"I am in favor of keeping the [Innovation] option because it allows for more flexibility," said Zac Steele, a community organizer with JUNTOS, a nonprofit working with immigrant parents at 10 schools in South Philadelphia. "I think the general concern is that in the process of transforming schools, we'd like there to be as much involvement of the community in the process as possible."
Nationally, the Renaissance Schools initiative continues to draw positive attention, said Michael Casserly, executive director of the Council of Great City Schools, which recently named Ackerman the recipient of its highest award for superintendents.
"There is a lot of interest from other big cities in how it is working," said Casserly. Unlike most cities' turnaround efforts, he added, the Renaissance initiative "brings a lot of reform strategies together. It appears to be far more strategic than you see in other locations."
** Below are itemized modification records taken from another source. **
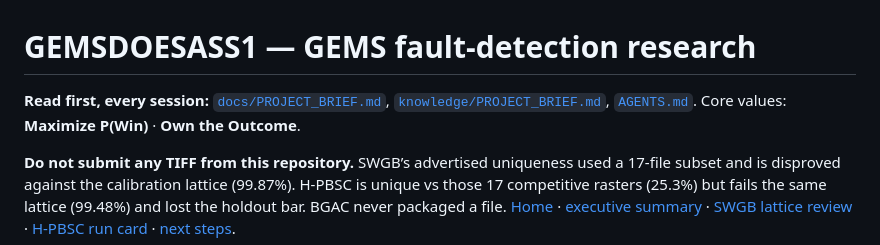
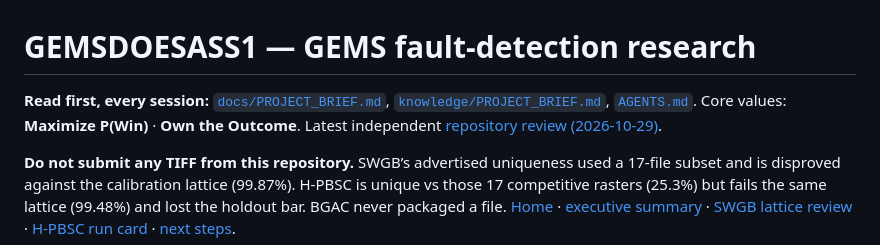
Before and after one commit to sassnarep3-star/GEMSDOESASS1, a Markdown page: README.md, the part around the change. Drawn GitHub-style.

Commit message:
docs: add current repository review
Co-authored-by: arena-agent <297053741+arena-agent@users.noreply.github.com>

```diff
--- a/README.md
+++ b/README.md
@@ -1,6 +1,6 @@
 # GEMSDOESASS1 — GEMS fault-detection research
 
-**Read first, every session:** [`docs/PROJECT_BRIEF.md`](docs/PROJECT_BRIEF.md), [`knowledge/PROJECT_BRIEF.md`](knowledge/PROJECT_BRIEF.md), [`AGENTS.md`](AGENTS.md). Core values: **Maximize P(Win)** · **Own the Outcome**.
+**Read first, every session:** [`docs/PROJECT_BRIEF.md`](docs/PROJECT_BRIEF.md), [`knowledge/PROJECT_BRIEF.md`](knowledge/PROJECT_BRIEF.md), [`AGENTS.md`](AGENTS.md). Core values: **Maximize P(Win)** · **Own the Outcome**. Latest independent [repository review (2026-10-29)](docs/REPO_REVIEW_2026-10-29.md).
 
 **Do not submit any TIFF from this repository.** SWGB’s advertised uniqueness used a 17-file subset and is disproved against the calibration lattice (99.87%). H-PBSC is unique vs those 17 competitive rasters (25.3%) but fails the same lattice (99.48%) and lost the holdout bar. BGAC never packaged a file. [Home](index.html) · [executive summary](executive-summary.html) · [SWGB lattice review](evidence/swgb_lattice_review.json) · [H-PBSC run card](evidence/pbsc/run_card.json) · [next steps](knowledge/NEXT_STEPS.md).
 
```
Also changed, not shown: docs/PROJECT_BRIEF.md (+3 -3 lines), docs/REPO_REVIEW_2026-10-29.md (added, +49 -0 lines).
Last year, all six of the turnaround teams who made the first cut were approved as potential providers. Hopkins/Diplomas Now and Congreso de Latinos Unidos were the only two from among that group who were not ultimately matched with a school.
This year, Congreso applied in conjunction with Big Picture Philadelphia, but was not pre-qualified and thus not invited to submit a proposal.
Also not invited to submit a proposal were nine other organizations, including Victory Education Partners and Delaware Valley Charter High School, both of which currently operate charter schools in Philadelphia. Victory also continues to provide management support services to three of the six Philadelphia public schools that came under its portfolio following the state takeover in 2001.
To match the providers with schools, the District is supporting the formation of School Advisory Councils at all its schools. Councils at schools designated Renaissance-eligible this year will receive extra training to help them vet the providers vying to turn around their schools, said Castelbuono.